As the name would imply, middle capitalization stocks fuse characteristics of both small and large cap stocks and occupy the mid-point of the financial risks versus rewards continuum for equities. Intelligent investors will study corporate structure and finance, before putting real money to work in financial markets.

Corporate Finance

Corporations are organized beneath state law to separate ownership from management of the operation. The Secretary of State approves and authorizes a number of shares of common stock to be sold to the investing public.

Limited liability shields outside, personal interests away from corporate losses and litigation. Corporations raise cash by issuing both debt and equity to investors.

Bondholders and creditors collect interest through the loan term before principal is repaid. Shareholders are granted ownership stakes, in exchange for putting up cash. Share prices fluctuate in accordance with profit projections for the underlying firm.

Market Capitalization

We calculate market capitalization by multiplying share price by the number of shares of common stock outstanding. Market capitalization is the price tag that Wall Street effectively applies to the entire corporation. All legitimate buyout offers will begin with a significant premium above share price and market cap.

Microsoft and Apple are now the two largest publicly traded businesses in the world, with $3 trillion and $2.8 trillion in market capitalization, respectively. Both companies are approaching the GDP of the United Kingdom, which is the sixth largest economy in the world, in its own right.

For the sake of comparison, Apple, Microsoft, Google, Exxon, Berkshire Hathaway, and other mega-cap stocks may be 100X larger than any mid cap listing. For this, the middle capitalization space is fertile ground for multinational corporations scouring the market landscape for bolt-on acquisitions.

Parameters and Characteristics

Mid cap stock market capitalizations range between approximately $2 billion and $10 billion. As a group, middle capitalization shares account for 10% of the U.S. stock market. Here, many of the more well-known names would include Cleveland-Cliffs, Shake Shack, Birkenstock, Sirius XM, The New York Times, and WD-40.
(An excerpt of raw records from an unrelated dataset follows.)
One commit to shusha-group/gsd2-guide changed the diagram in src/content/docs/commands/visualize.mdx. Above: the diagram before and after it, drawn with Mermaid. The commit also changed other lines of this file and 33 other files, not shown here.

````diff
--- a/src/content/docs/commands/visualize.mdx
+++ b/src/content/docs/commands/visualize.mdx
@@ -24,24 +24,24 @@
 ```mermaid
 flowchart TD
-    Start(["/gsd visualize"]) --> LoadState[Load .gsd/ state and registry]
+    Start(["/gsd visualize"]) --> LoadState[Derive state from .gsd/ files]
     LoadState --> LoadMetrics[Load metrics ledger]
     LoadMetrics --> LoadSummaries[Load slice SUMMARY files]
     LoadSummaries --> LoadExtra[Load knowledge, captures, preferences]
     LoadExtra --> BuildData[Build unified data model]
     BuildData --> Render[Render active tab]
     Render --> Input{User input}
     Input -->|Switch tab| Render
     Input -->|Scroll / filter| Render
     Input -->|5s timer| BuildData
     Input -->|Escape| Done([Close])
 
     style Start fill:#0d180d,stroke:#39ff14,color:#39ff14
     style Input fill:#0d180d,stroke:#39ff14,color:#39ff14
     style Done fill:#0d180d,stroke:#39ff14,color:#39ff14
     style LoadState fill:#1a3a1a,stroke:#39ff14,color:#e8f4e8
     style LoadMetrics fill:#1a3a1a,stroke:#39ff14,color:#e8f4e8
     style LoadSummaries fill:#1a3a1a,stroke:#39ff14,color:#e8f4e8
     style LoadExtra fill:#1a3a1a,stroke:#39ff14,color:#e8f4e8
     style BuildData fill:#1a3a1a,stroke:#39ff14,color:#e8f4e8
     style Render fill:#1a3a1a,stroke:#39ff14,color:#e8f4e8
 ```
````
The typical mid cap stock is a mature brand that may still expand geographically and across multiple product lines. Here, investors are hopeful for real growth, without taking on the financial risks of a penny stock that may fail altogether.

Alternatively, growth stories for large cap stocks like Coca-Cola are far and few in between. Basic math shows $1 billion in additional sales being transformative for a middle capitalization firm, while barely appearing as a rounding error on multi-national income and balance sheets.
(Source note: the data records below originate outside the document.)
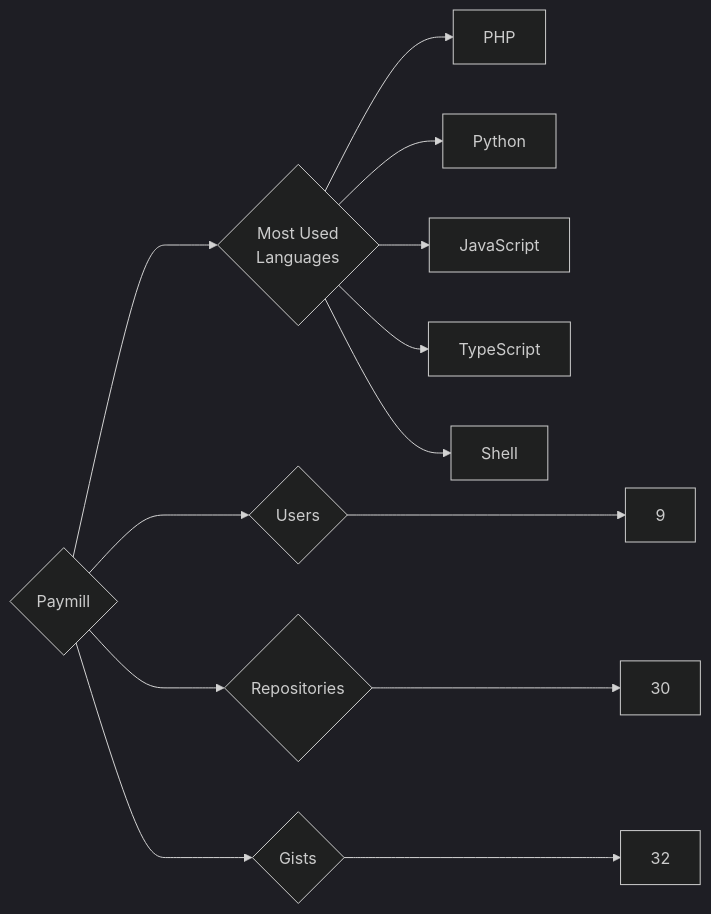
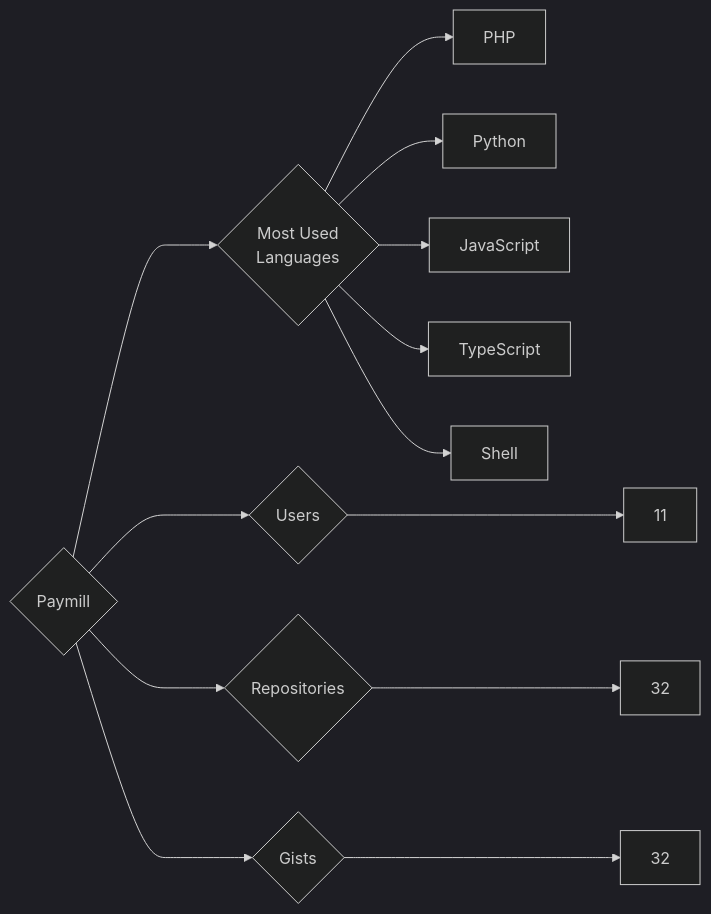
One commit to trickest/insiders changed the diagram in targets/Paymill/README.md. Above: the diagram before and after it, drawn with Mermaid (dark theme). The commit also changed 1508 other files, not shown here.

````diff
--- a/targets/Paymill/README.md
+++ b/targets/Paymill/README.md
@@ -3,13 +3,13 @@
 ```mermaid
 graph LR
 COMPANY_NAME{Paymill}
-COMPANY_NAME ---> U{Users} ---> UN[9]
-COMPANY_NAME ---> R{Repositories} ---> RN[30]
+COMPANY_NAME ---> U{Users} ---> UN[11]
+COMPANY_NAME ---> R{Repositories} ---> RN[32]
 COMPANY_NAME ---> G{Gists} ---> GN[32]
 COMPANY_NAME ---> ML{Most Used<br>Languages}
 ML --> PHP[PHP]
 ML --> Python[Python]
 ML --> JavaScript[JavaScript]
 ML --> TypeScript[TypeScript]
 ML --> Shell[Shell]
 ```
````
Apple itself has spent $500 billion on share buybacks over the past decade – to mask its ongoing lack of blockbuster product launches and bottom-line growth. On paper, it is financial engineering alone that drives Apple earnings per share (EPS) growth. We assume massive capital return programs to signal limited profit opportunities.

Financial Strategy

We observe middle capitalization stocks to provide an octane boost – to balanced, diversified portfolios. Mid-cap growth indexes approach 15% average annual returns, which compare favorably to 11% historic yearly large cap performance, as measured by the Standard & Poor’s 500.

Here, retail investors must accept more day-to-day volatility, in return for compelling growth prospects. In 2008, the Great Recession battered the Russell Mid Cap Index for a 41% loss.

Mid cap investors must steer clear of value traps and throwing good money after bad. The stock market is dynamic and fallen angels like BlackBerry and Eastman Kodak might crash through the mid cap space immediately prior to bankruptcy.

Still, by many accounts, mid-cap stocks occupy the sweet spot of the business cycle. Onyx itself has profited handsomely from Hershey, Wyndham Worldwide, and Tiffany shares. In 2021, Luis Vuitton closed out its Tiffany purchase for $16 billion, or a 30% premium above the jewelry maker’s share price at the time the deal was originally announced.

Our best mid-cap investments dominate a particular niche and leverage pricing power for fat profit margins. Four out of five homes in America own at least one can of WD-40 lubricant. Warren Buffett himself would describe this as an economic moat.